An older people scheme, which gave practices £50 every time a patient signed up, has seen increased numbers of people dying in the place of their choice.
Ipswich and East Suffolk clinical commissioning group (CCG) had faced criticism for the plan.
Critics claimed the project was a money-saving scheme, to free up hospital beds as patients could opt to die at home.
But the plans are to give patients a dignified death, the CCG has said.
Now 52% of patients are dying in the place of their choice, thanks to the end-of-life plan.
Annette Villis from St Elizabeth Hospice was working with the CCG to roll out the plan.
She said around 6,000 patients in Suffolk had chosen to use it.
“The hospice has helped initiate the system with its patients here and those we care for at home and we are now seeing patients coming into our services with them,” she said.

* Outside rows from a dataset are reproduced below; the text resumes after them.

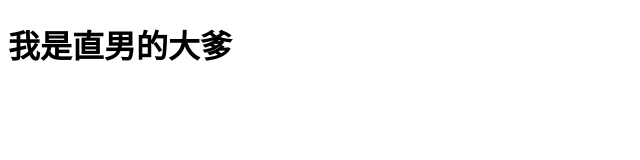
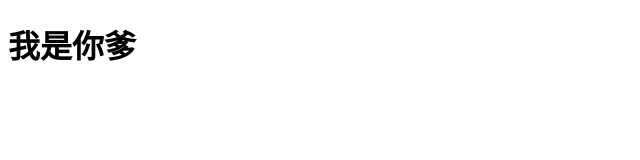
Before and after one commit to daishuang988/fe-educationbackground, a plain HTML site: page ourdailyrecords/fe-page/index.html in a window 1280 px wide. Shown: the whole page, without its empty margins (0-640 px from the left). Drawn offline with Linux system fonts and the light colour scheme.

Commit message:
Update index.html

```diff
--- a/ourdailyrecords/fe-page/index.html
+++ b/ourdailyrecords/fe-page/index.html
@@ -10,7 +10,7 @@
 </head>
 
 <body>
-    <h1>我是直男的大爹</h1>
+    <h1>我是你爹</h1>
 </body>
 
 </html>
```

The end-of-plans started in east Suffolk in 2011 before being rolled out to Ipswich practices during 2012.